November 12, 2020
As a rule, I do not have much patience for certainty.
Certainty has a way of narrowing the mind: the more certain a person is in their beliefs, the more skeptical I am of those beliefs. I am not innocent of this, of course, but I work against it as best I can. Boring people reside in worlds of black or white; interesting folks live in the grays.
Well...that feels like a sufficient lead-in.
Having renounced certainty and all her empty promises, I am now going to make a 'certain' statement.
The Chicago White Sox are going to have a bad year in 2021.
We’ll get into the parameters of that statement in a moment, but I want to wallow, for a moment, in my certainty of that fact. Everything I know about baseball, everything I have learned from trying to think better about baseball by writing for this site, every mistake I’ve made in that work, and all of the broader understandings I’ve come to about human beings and why we got along or don’t get along…all of that tells me that the White Sox decision to hire Tony LaRussa as the team’s manager in 2021 is a mistake.
I’m not certain about much. I’m certain about this.
Should I really go into all of the reasons this is a terrible, horrible, no good, very bad idea? Isn’t it intuitively obvious?
Well, Ok. I have some time.
We can start with the fact that Tony LaRussa hasn’t managed a major league team in a decade. That is a very long time to be out of a clubhouse, and while LaRussa’s post-managerial roles have kept him near the players of a few franchises, it seems unlikely that he’s stayed on the cutting edge of what the job currently entails.
And then there is the fact that the White Sox are very much not the kind of team a person like Tony LaRussa should be managing.
If you told me, last year, that Tony LaRussa was coming back to manage the Astros or Dodgers, I would’ve understood the decision: those were two teams with a decent run at success, looking to cross the finish line. It’d make sense to hire someone like LaRussa to get them there.
But the White Sox aren’t Houston or Los Angeles: they a young team coming off a short season where they significantly outperformed expectations.

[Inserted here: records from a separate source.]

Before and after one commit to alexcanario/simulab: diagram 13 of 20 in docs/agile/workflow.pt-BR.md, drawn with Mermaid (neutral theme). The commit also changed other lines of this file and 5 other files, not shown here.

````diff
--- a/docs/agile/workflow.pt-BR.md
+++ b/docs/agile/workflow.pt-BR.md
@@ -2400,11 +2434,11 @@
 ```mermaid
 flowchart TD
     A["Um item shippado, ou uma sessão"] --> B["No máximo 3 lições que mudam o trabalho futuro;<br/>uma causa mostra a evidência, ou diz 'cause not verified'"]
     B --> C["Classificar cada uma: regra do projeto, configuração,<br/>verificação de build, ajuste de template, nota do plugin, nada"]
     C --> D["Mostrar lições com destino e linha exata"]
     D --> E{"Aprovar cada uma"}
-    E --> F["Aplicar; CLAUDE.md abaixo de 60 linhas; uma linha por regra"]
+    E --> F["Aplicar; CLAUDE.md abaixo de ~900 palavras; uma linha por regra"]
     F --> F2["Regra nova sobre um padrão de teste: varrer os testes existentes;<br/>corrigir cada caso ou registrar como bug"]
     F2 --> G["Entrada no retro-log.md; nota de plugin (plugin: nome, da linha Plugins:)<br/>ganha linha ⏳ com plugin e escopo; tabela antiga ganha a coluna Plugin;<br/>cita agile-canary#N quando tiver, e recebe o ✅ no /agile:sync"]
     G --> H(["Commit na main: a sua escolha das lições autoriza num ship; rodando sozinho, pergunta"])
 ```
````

We have no idea how much their record is a reflection of skill and how much is a reflection of good fortune or circumstance. They are certainly a hungry team, a team looking to prove something.
It’s my belief – founded on no evidence but ample anecdotes - that the very best match for a young team trying to prove itself is a young manager trying to prove themselves. It is a case of matching energies: you want a skipper who has the energy and motivation to channel a team’s drive towards something positive. Dick Williams in 1967 Boston was an example, as was Billy Martin in 1969 Minnesota. The first incarnation of Tony LaRussa, when he took over the White Sox in 1979, fits the bill.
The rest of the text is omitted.